- Using a paper towel, wipe shortening over the inside of a large bowl to grease the inside well. Transfer dough to greased bowl, lightly cover with plastic wrap and allow dough to double in size (place in a warm area of your house). This will take at least an hour and a half.
- Once dough is risen, remove from bowl and place on a lightly floured counter space. Roll dough out evenly, to about 1/4 - 1/2 inch thick (I did 1/4" roughly). Using circle cookie cutters, or I used a glass and the large end of a piping tip, cut dough into donut shapes (roughly 2 1/2" diameter cup and 1/4" piping tip), reserving the donut holes to fry. Flouring the cutters helps the dough not to stick. Reuse the scraps as desired.
- Place on greased baking sheets. cover with plastic wrap lightly, and allow to rise another 45 minutes, until doubled in size.
- Place oil in a deep saucepan at least 2" deep with oil, place a deep frying or candy thermometer in the oil, and allow to rise to 350°F. Try not to let it shift much in temperature. This could cause under cooking or burning.
- Once oil is to temperature, carefully place a couple donuts at a time into the oil and cook about 3-4 minutes each side, until golden. NOTE: I used a slotted spoon to place in oil, turn over and remove from heat. DO NOT burn yourself!!
- Repeat with remaining donuts, being careful of burning yourself and the donuts. Allow to cool completely before coating with powdered sugar.
- Wait to coat the finished donuts until you are ready to eat them. Store in an airtight container and coat no more than a couple hours before you consume.
- BE CAREFUL of hot oil!! It can leave nasty burns!
- Use slotted spoon to place donuts in hot oil. Don't use your fingers!! And do not drop them in the oil.
- You can use this donut recipe with tons of different toppings and glazes. Go nuts with them :)
- Have fun and be careful! Don't make when you are tired or cannot contribute the time to the recipe.

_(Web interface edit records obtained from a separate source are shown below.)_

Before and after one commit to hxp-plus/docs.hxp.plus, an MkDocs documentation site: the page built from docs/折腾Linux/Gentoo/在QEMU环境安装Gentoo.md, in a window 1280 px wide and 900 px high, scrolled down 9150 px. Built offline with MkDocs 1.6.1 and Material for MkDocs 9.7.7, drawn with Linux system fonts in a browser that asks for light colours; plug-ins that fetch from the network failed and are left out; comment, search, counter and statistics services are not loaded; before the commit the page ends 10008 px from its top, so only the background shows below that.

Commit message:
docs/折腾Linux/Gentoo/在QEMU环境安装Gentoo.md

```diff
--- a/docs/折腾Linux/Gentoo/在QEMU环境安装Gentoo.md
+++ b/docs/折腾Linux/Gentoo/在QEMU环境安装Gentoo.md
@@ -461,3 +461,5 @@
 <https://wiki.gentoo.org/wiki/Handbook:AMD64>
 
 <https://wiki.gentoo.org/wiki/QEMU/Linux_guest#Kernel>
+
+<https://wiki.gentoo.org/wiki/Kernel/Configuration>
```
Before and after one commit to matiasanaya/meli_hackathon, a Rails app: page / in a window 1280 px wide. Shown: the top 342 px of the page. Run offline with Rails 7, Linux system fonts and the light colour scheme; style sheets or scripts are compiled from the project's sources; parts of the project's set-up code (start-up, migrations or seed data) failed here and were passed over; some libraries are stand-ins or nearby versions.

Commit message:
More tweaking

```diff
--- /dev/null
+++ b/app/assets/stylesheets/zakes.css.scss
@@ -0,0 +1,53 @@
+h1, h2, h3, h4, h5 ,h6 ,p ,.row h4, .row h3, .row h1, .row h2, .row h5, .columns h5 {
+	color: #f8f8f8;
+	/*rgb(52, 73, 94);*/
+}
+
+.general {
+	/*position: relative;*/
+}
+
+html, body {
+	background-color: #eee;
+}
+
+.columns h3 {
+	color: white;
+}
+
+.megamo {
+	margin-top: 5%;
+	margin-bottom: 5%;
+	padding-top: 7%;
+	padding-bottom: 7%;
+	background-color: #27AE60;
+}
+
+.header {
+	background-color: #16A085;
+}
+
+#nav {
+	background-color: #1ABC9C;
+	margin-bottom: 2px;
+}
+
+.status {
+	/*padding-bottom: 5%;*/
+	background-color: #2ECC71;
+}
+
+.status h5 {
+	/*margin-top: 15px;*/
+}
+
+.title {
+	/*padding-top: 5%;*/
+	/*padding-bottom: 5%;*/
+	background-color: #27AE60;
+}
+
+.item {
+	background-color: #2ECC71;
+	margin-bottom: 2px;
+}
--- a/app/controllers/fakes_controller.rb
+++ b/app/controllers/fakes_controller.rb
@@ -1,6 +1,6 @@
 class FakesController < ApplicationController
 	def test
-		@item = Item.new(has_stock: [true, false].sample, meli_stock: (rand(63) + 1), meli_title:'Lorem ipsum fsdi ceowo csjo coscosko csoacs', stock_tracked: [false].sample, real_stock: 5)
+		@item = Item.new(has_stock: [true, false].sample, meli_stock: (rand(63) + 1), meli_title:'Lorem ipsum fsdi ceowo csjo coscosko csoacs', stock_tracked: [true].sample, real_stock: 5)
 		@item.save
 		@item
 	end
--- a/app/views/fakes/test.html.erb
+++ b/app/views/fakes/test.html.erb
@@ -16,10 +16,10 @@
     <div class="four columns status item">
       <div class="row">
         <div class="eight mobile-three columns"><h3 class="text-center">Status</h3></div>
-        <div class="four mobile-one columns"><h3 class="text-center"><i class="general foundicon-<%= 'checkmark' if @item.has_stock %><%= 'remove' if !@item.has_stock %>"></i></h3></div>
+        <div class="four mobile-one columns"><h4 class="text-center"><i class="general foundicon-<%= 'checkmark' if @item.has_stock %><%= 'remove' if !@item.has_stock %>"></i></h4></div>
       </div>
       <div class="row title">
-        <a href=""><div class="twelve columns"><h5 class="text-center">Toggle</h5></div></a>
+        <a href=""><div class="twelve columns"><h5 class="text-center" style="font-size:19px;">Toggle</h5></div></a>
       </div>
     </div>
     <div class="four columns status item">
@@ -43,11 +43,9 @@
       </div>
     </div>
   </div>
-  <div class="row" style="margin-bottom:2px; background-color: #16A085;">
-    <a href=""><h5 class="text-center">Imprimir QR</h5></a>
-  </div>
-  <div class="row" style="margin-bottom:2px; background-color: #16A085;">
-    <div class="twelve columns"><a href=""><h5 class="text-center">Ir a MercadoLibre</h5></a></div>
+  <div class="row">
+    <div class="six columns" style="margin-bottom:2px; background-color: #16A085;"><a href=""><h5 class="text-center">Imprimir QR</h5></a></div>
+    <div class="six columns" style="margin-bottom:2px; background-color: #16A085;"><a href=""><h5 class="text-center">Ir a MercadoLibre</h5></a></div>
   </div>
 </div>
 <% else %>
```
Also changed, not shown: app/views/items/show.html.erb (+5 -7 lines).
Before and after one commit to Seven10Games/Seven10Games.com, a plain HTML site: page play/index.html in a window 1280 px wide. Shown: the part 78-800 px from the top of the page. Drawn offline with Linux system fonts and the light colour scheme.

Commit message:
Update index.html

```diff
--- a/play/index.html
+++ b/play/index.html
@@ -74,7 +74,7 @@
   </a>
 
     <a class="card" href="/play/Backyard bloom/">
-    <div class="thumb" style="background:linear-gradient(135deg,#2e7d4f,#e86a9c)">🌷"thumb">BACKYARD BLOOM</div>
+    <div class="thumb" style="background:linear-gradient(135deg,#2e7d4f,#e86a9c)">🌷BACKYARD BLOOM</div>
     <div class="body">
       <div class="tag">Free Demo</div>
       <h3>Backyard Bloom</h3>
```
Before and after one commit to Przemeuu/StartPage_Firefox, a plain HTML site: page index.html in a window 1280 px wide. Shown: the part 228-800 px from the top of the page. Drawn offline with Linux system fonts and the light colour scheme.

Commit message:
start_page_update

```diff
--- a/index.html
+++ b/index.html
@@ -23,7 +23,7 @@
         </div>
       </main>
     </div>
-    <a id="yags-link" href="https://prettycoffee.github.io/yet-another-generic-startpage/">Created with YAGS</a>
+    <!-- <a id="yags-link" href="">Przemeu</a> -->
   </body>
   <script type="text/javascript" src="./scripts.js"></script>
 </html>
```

See the other DONUT FRIDAY posts here! (Click on the pictures to get to recipe):
This post is linked to TidyMom's I'm Lovin It Fridays